1.25 C of fat
1.25 C of AP flour
2 bell peppers
3 stalks of celery
5 lbs of chicken (I used a 5 lb package of chicken thighs)
.5 lbs of Andouille (I used 1lb of my homemade stuff)
16 cups of water (Mom didn't have a quart measuring vessel on hand)
1 good sized bunch of green onions
1 cup of fresh chopped parsley
Salt and Pepper to taste
The first thing you'll need to do is have a nice heavy/large pot and salt and pepper and brown off the chicken thighs. You can use whichever whatever type of fat you like. They all can produce different flavor profiles.

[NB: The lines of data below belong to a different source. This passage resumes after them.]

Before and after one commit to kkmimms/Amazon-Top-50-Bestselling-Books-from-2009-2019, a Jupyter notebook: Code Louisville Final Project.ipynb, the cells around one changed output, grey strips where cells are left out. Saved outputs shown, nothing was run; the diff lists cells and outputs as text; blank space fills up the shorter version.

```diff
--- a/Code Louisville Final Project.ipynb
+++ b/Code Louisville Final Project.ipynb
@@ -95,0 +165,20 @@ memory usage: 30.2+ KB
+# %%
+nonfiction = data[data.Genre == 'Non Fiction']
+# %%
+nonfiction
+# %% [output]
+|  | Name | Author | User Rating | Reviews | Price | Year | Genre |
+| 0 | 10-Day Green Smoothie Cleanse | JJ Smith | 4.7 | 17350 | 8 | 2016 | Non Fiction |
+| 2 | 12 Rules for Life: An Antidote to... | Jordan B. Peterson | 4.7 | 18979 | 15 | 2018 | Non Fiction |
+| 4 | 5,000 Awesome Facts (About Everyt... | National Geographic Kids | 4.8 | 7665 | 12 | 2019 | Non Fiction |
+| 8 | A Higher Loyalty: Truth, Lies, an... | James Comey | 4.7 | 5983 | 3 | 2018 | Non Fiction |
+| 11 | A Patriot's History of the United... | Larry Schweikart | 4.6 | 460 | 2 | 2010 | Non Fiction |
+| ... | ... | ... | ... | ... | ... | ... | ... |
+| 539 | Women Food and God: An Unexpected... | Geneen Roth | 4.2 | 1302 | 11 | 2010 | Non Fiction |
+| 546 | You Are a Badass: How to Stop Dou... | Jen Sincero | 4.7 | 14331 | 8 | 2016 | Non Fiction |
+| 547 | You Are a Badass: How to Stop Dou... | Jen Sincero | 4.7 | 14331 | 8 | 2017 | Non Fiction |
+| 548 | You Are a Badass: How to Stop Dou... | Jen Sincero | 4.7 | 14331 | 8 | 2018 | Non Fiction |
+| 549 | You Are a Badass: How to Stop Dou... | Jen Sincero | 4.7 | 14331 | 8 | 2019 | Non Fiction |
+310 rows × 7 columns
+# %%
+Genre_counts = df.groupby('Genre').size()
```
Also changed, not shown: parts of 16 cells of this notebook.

Pull the browned chicken and put it to the side. At this time, you need to pour off the oil from the pot into a measuring glass to confirm your 1.25 C and return it to the pot and add in your flour. I run it through the sifter into the pot to make sure there are no clumps. At this point, your making your Roux. It's simply the combination of flour and fat. On a low heat, continually mix the roux until it achieve the color you like. The darker it goes the more complex flavor you'll get from the flour as it browns.
Beginning of the Roux
After about 10 minutes.
I make a nice dark roux. Once it's at the color you like, mix in your chopped veggies, the onion, celery, and bell peppers (Holy Trinity). Give this a cook for about 5 minutes. You're really not trying to draw any liquid out or anything of that sort. I feel that a few minutes with the veggies actually darkens up the roux a bit more and I like that.
Notice the color of the roux that is mixed in the veggies.
After the 5 or so minutes, mix all of your water in. The water needs to be cold. As I've actually learned from Bearcarver, the liquid being added to a roux needs to be the opposite temperature or it'll break....thanks!
Now you'll bring your pot up to a boil, add your chicken back in, and simmer for 1 hour. Once the hour is up, kill the heat and remove the chicken. Let the chicken and pot liquid cool for 30 minutes and then pull the chicken into chunks (not shredded). Take a ladle and scoop out some of the fat that has now gathered on the top of the liquid in the pot. Trust me, I no it's fat and that means good, but it's more like it cooking oil that your scooping out than fat from a piggie that delicious. It tastes like your eating the oil you fry your chicken in. Not good.
At this point, add the chicken back along with the chopped parsley and green onion and Andoiulle and keep the heat on low. We aren't cooking everything, but rather we are allowing the flavors to meld together. Andouille is a sausage that leaches amazing flavor into whatever meal it's used in.
Done! Typically served over white rice, but to be honest I leave the rice and just eat the gumbo. It leaves more room for seconds and thirds!
Any questions please feel free to ask. Thanks for checking it and don't be afraid to give it a try.